board level

It was the habit of apologising when she contributed at board meetings that Professor Megan Davis wished she had recognised and eradicated earlier in her board career. And it was Peter Beattie AC, former chair of the Australian Rugby League Commission, who helped her realise she had nothing to apologise for and was on the board for a good reason.

It’s not that Davis, Pro Vice-Chancellor Indigenous and Professor of Law at the University of NSW in Sydney, usually has a problem with talking about her credentials or qualifications.

But when it comes to the boardroom, she now knows it’s critical to be able to talk about yourself, what you’ve done and your experience competently and without apologising.
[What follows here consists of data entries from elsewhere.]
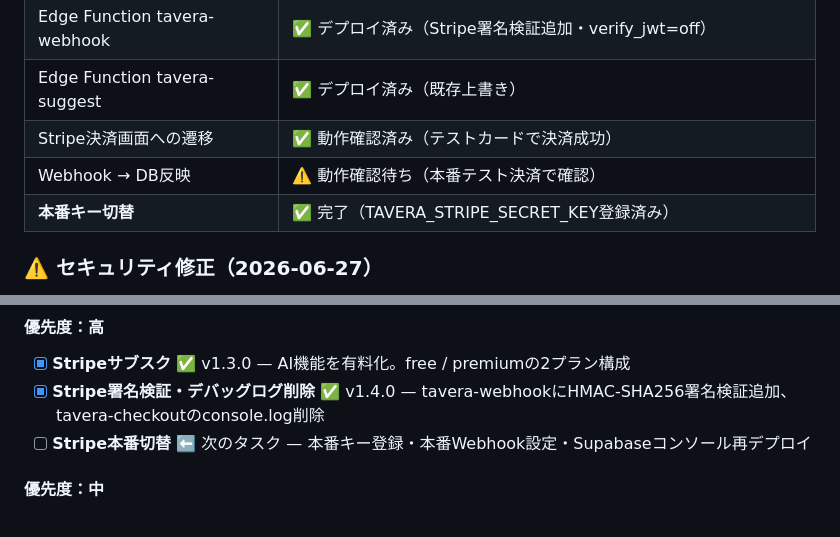
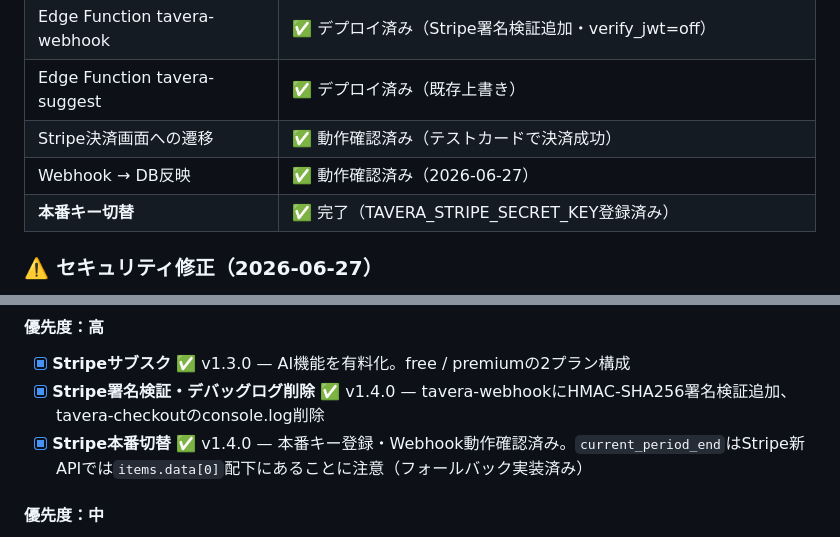
Before and after one commit to dat0925/tavera, a Markdown page: DESIGN.md, 2 parts joined by grey strips. Rendered like a GitHub page.

Commit message:
docs: v1.4.0 complete - Stripe live webhook working

```diff
--- a/DESIGN.md
+++ b/DESIGN.md
@@ -419,7 +419,7 @@ home.html等でrequireAuth()失敗 → index.html（LP）にリダイレクト
 | Edge Function tavera-webhook | ✅ デプロイ済み（Stripe署名検証追加・verify_jwt=off） |
 | Edge Function tavera-suggest | ✅ デプロイ済み（既存上書き） |
 | Stripe決済画面への遷移 | ✅ 動作確認済み（テストカードで決済成功） |
-| Webhook → DB反映 | ⚠️ 動作確認待ち（本番テスト決済で確認） |
+| Webhook → DB反映 | ✅ 動作確認済み（2026-06-27） |
 | **本番キー切替** | ✅ 完了（TAVERA_STRIPE_SECRET_KEY登録済み） |
 
 ### ⚠️ セキュリティ修正（2026-06-27）
@@ -545,7 +545,7 @@ home.html等でrequireAuth()失敗 → index.html（LP）にリダイレクト
 #### 優先度：高
 - [x] **Stripeサブスク** ✅ v1.3.0 — AI機能を有料化。free / premiumの2プラン構成
 - [x] **Stripe署名検証・デバッグログ削除** ✅ v1.4.0 — tavera-webhookにHMAC-SHA256署名検証追加、tavera-checkoutのconsole.log削除
-- [ ] **Stripe本番切替** ⬅️ 次のタスク — 本番キー登録・本番Webhook設定・Supabaseコンソール再デプロイ
+- [x] **Stripe本番切替** ✅ v1.4.0 — 本番キー登録・Webhook動作確認済み。`current_period_end`はStripe新APIでは`items.data[0]`配下にあることに注意（フォールバック実装済み）
 
 #### 優先度：中
 - [ ] **AI提案の精度向上** — 使うほど良くなる体験で定着率を上げる
```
“I just do it by virtue of habit and I try to pick myself up all the time, no matter what I’m saying,” says Davis, who is also the Balnaves Chair in Constitutional Law and one of the authors of the Uluru Statement from the Heart.

“And I can see it among my female colleagues. We’re taught not to do that about ourselves; you know, ‘She’s full of herself’ or when race comes with it, ‘She is uppity’. There are all those kinds of things that we deploy about ourselves as women that get in the way. It gets in the way of good business. So it’s really important to train that out of yourself.”

Other advice for aspiring directors includes the need for hard-earned know-how that spans the macro (when and what boards to join, the need for due diligence before taking that first role, and knowing when it’s time to go) to the micro (how you speak up, what you can add, using social media and saying no).

It’s worthwhile advice for everyone, but has particular resonance for women, who can face different barriers and expectations when joining a board. One of the common themes is the need to fully understand the group dynamic of boards, and the impact that has on how you perform and fulfil your role. But that can be tricky when you’re on the outside looking in.

“How each [person], individually and collectively, works as a board is really important to understand as best you can before going in and before accepting the board role,” points out Nicki Kenyon GAICD.

A senior executive who has worked at Visa, Facebook and Mastercard, Kenyon sits on several boards, including the Australian Grand Prix Corporation. While a board offer may be enticing regardless of the organisation, the reality of the job and the commitment to the enterprise must be the deciding factors.

“The thing that became obvious to me as I was starting my board career was the accountability and responsibility of a board directorship,” says Kenyon. “You can’t overestimate how important it is to commit to being responsible for the wellbeing of the organisation through a board role. It’s not something to be taken lightly, and I think any prospective board member should consider that carefully and not be distracted or flattered by an opportunity that presents itself.”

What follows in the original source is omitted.